Coal at school: http://i01.i.aliimg.com/photo/v0/112891981/Tissue_Paper_Coal_Palm_oils_Pail.jpg
Bituminous coal: http://www.ua.all.biz/img/ua/catalog/1865574.jpeg
Glowing coal: http://bargainsbegin.co.uk/wp-content/uploads/2013/01/Heater-3-edit.jpg
Chinese shoveling coal: http://graphics8.nytimes.com/images/2011/12/21/business/coal/coal-blog480.jpg
Molded coal China: http://lexpansion.lexpress.fr/pictures/1455/745377_des-briques-de-charbon-dans-un-commerce-de-huaibei-en-chine.jpg
Tricycle with molded coal: http://www.travel-pictures-gallery.com/images/china/beijing/beijing-0042.jpg
Molded coal China against the wall: http://4.bp.blogspot.com/-ASl1mhpkw5k/TkRxVCEtoII/AAAAAAAAA14/pgggOooaKE0/s400/Hutong%2Bcoal.jpg
Stove for burning molded coal: http://farm6.staticflickr.com/5164/5261127408_36ccd1d718_z.jpg
Molded in coal China-consumed: http://farm1.staticflickr.com/68/424608074_e7f49e2f9a_z.jpg?zz=1
Beijing smog: http://feww.files.wordpress.com/2013/02/china-smog-17feb2013.jpg


Beijing, 2 February 2013

The last week has been dreadful for air quality in Beijing.

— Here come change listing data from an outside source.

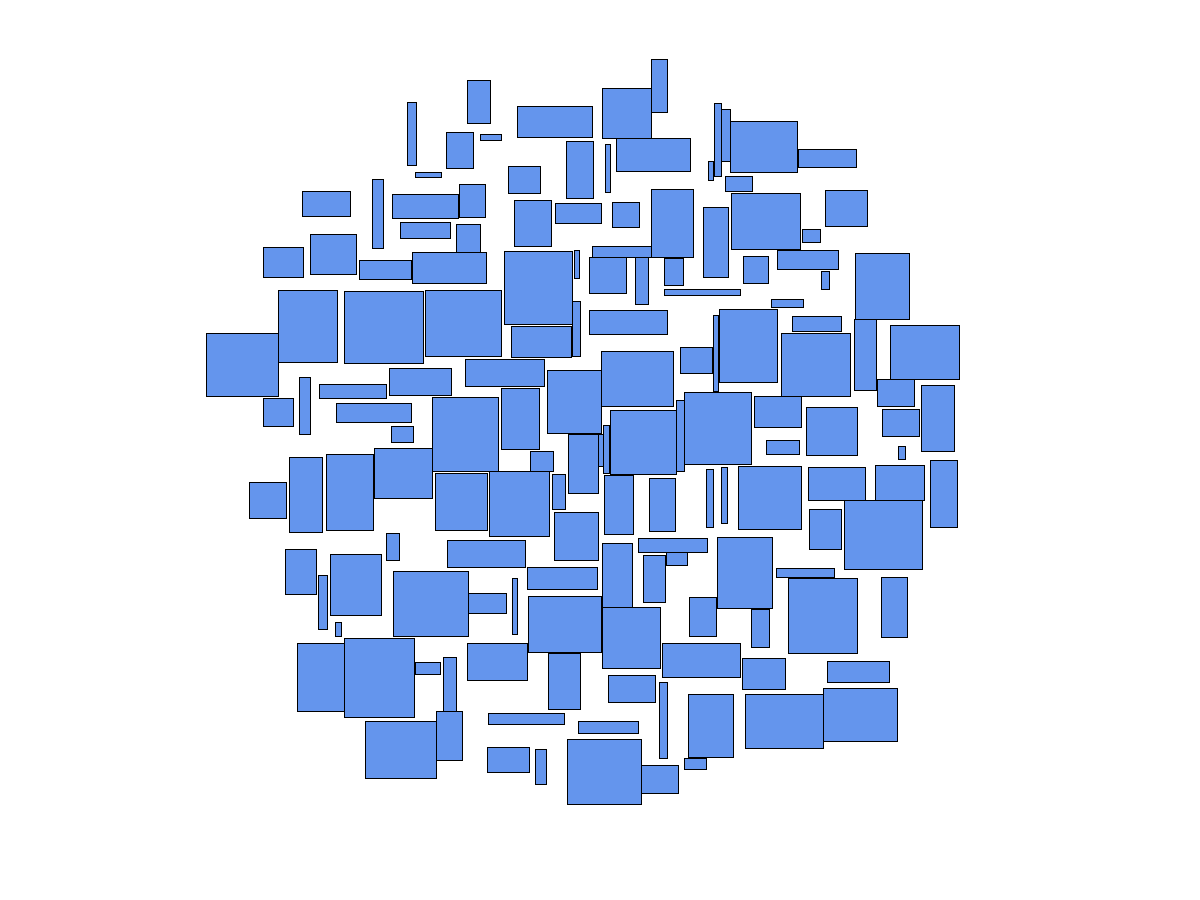
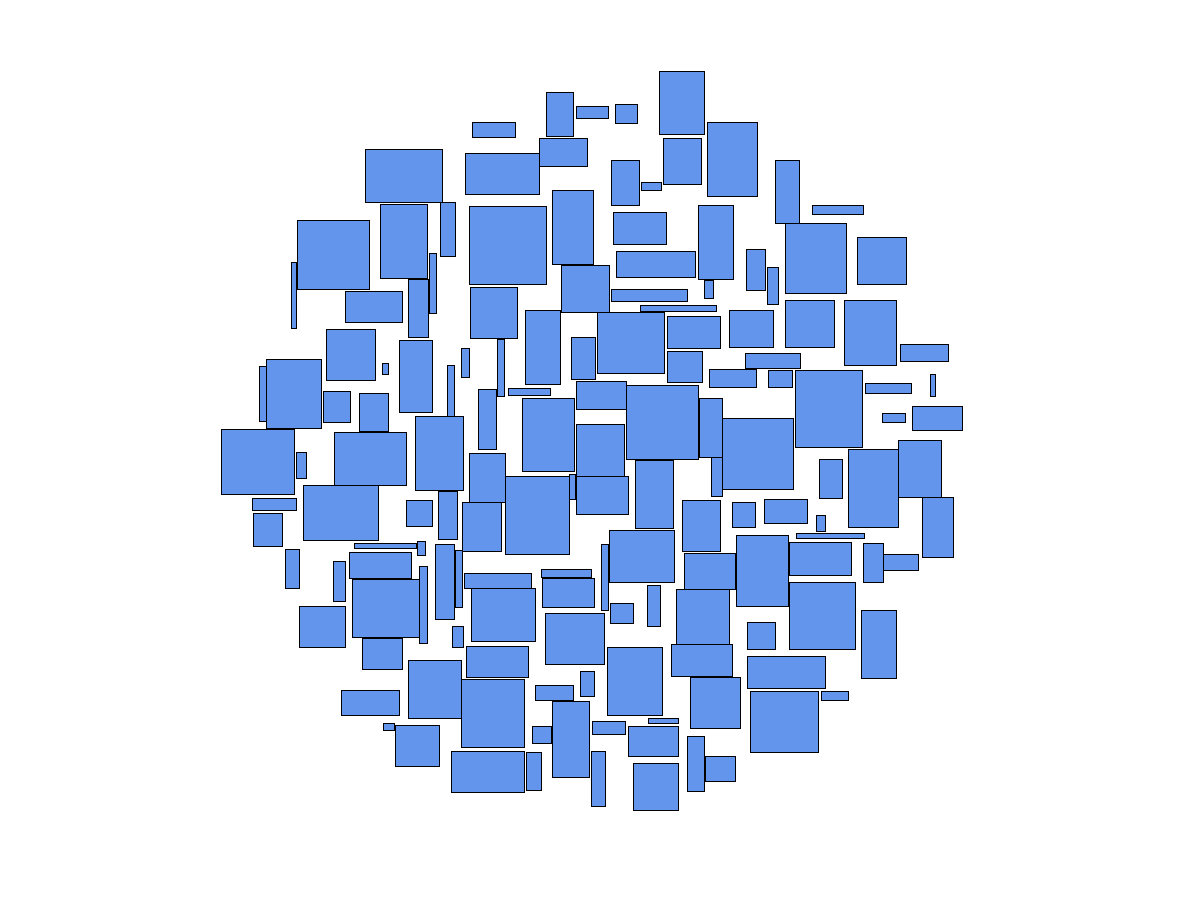
3 part of homework + fixes

Changed region(s): [[0.1542, 0.0622, 0.8017, 0.9022]]

diff --git a/cs/TagsCloudVisualization/Tests/CircularCloudLayouter_should.cs b/cs/TagsCloudVisualization/Tests/CircularCloudLayouter_should.cs
@@ -11,20 +11,42 @@ namespace TagsCloudVisualization.Tests
         private CircularCloudLayouter layouter = null!;
         private Size[] rectangleSizes = Array.Empty<Size>();
         private Point center;
+        private int maxDistanceToCenter;
+        private string imagesDirectory = "";
 
         [SetUp]
         public void SetUp()
         {
-            center = new Point(0, 0);
+            center = new Point(650, 450);
             layouter = new CircularCloudLayouter(center);
             rectangleSizes = new[]
             {
-                new Size(10, 10),
-                new Size(20, 20),
-                new Size(30, 10),
-                new Size(15, 25),
-                new Size(10, 10)
+                new Size(70, 100),
+                new Size(60, 60),
+                new Size(90, 30),
+                new Size(75, 115),
+                new Size(100, 100)
             };
+            maxDistanceToCenter = 120;
+            var projectDirectory = Directory.GetParent(Environment.CurrentDirectory)?.Parent?.Parent?.FullName
+                    ?? throw new InvalidOperationException("Не удалось определить директорию проекта.");
+            imagesDirectory = Path.Combine(projectDirectory, "Images");
+            if (!Directory.Exists(imagesDirectory))
+            {
+                Directory.CreateDirectory(imagesDirectory);
+            }
+        }
+
+        [TearDown]
+        public void TearDown()
+        {
+            if (TestContext.CurrentContext.Result.Outcome.Status == NUnit.Framework.Interfaces.TestStatus.Failed)
+            {
+                var testName = TestContext.CurrentContext.Test.Name;
+                var filePath = Path.Combine(imagesDirectory, $"{testName}_failed.png");
+                layouter.SaveVisualization(filePath);
+                Console.WriteLine($"Tag cloud visualization saved to file {filePath}");
+            }
         }
 
         [Test]
@@ -67,7 +89,7 @@ namespace TagsCloudVisualization.Tests
         public void PutNextRectangle_ShouldPlaceRectangleInCenter_WhenFirstRectangle()
         {
             var rectangleSize = new Size(10, 10);
-            var expectedLocation = new Point(-rectangleSize.Width / 2, -rectangleSize.Height / 2);
+            var expectedLocation = new Point(center.X - rectangleSize.Width / 2, center.Y - rectangleSize.Height / 2);
             var rectangle = layouter.PutNextRectangle(rectangleSize);
             
             rectangle.Location.Should().BeEquivalentTo(expectedLocation);
@@ -121,9 +143,23 @@ namespace TagsCloudVisualization.Tests
             {
                 var distanceToCenter = Math.Sqrt(Math.Pow(rectangle.X + rectangle.Width / 2 - center.X, 2) +
                                                   Math.Pow(rectangle.Y + rectangle.Height / 2 - center.Y, 2));
-                distanceToCenter.Should().BeLessThan(20);
+                distanceToCenter.Should().BeLessThan(maxDistanceToCenter);
             }
         }
+
+        /*
+        [Test]
+        public void Test_ShouldBeFailed_AnyWay()
+        {
+            foreach (var size in rectangleSizes)
+            {
+                layouter.PutNextRectangle(size);
+            }
+            
+            var a = 0;
+            a.Should().Be(5);
+        }
+        */
 
         private void VerifyRectanglesDontIntersect(List<Rectangle> rectangles)
         {

diff --git a/cs/TagsCloudVisualization/RandomVisualisation.cs b/cs/TagsCloudVisualization/RandomVisualisation.cs
@@ -10,7 +10,7 @@ namespace TagsCloudVisualization
             var projectDirectory = Directory.GetParent(Environment.CurrentDirectory)?.Parent?.Parent?.FullName
                     ?? throw new InvalidOperationException("Не удалось определить директорию проекта.");
             var imagesDirectory = Path.Combine(projectDirectory, "Images");
-            Console.WriteLine(imagesDirectory);
+
             if (!Directory.Exists(imagesDirectory))
             {
                 Directory.CreateDirectory(imagesDirectory);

The brief break we had which I wrote about a few posts ago was but a temporary remission and we soon plunged back into the murk. My wife was a little more philosophical about it than I. She remarked that it reminded her of her childhood in Milan, when smog was frequent, and reminisced about having to cross the road to go to primary school and not being able to see if the light had changed. But still, we both suffered.

To cheer us up, my wife bought a bunch of tulips. They were still closed when she brought them home, but she placed them in a jar and we watched them slowly open over the following few days. Yesterday morning, we woke up to a gloriously bright and clear day. Thanking all the spirits I could think of, I stepped humming into the dining room, only to be greeted by the tulips which had fully opened over night. The sunlight pouring in through the windows was picking out their delicate pinks, whites and greens. I just had to memorialize the occasion.

   tulips 003

tulips 002

The mandarins which were also on the table kept nudging themselves into the frame, so eventually, I brought them in too.

tulips 005

Wonderful, wonderful fruit, those! They don’t look up to much, but aah the taste, my friends! First comes the delicate mandarin aroma which breaks out as you begin to peel the fruit and prepares you for what lies ahead. Then comes the citrically acidic taste with sharp mandarin overtones which hits your taste buds as you pop one segment in after the other. They are completely addictive; between my wife and I, that plate of mandarins lasted but one breakfast. She has found a greengrocers up the road which sells them. Sorry, the address will remain a secret.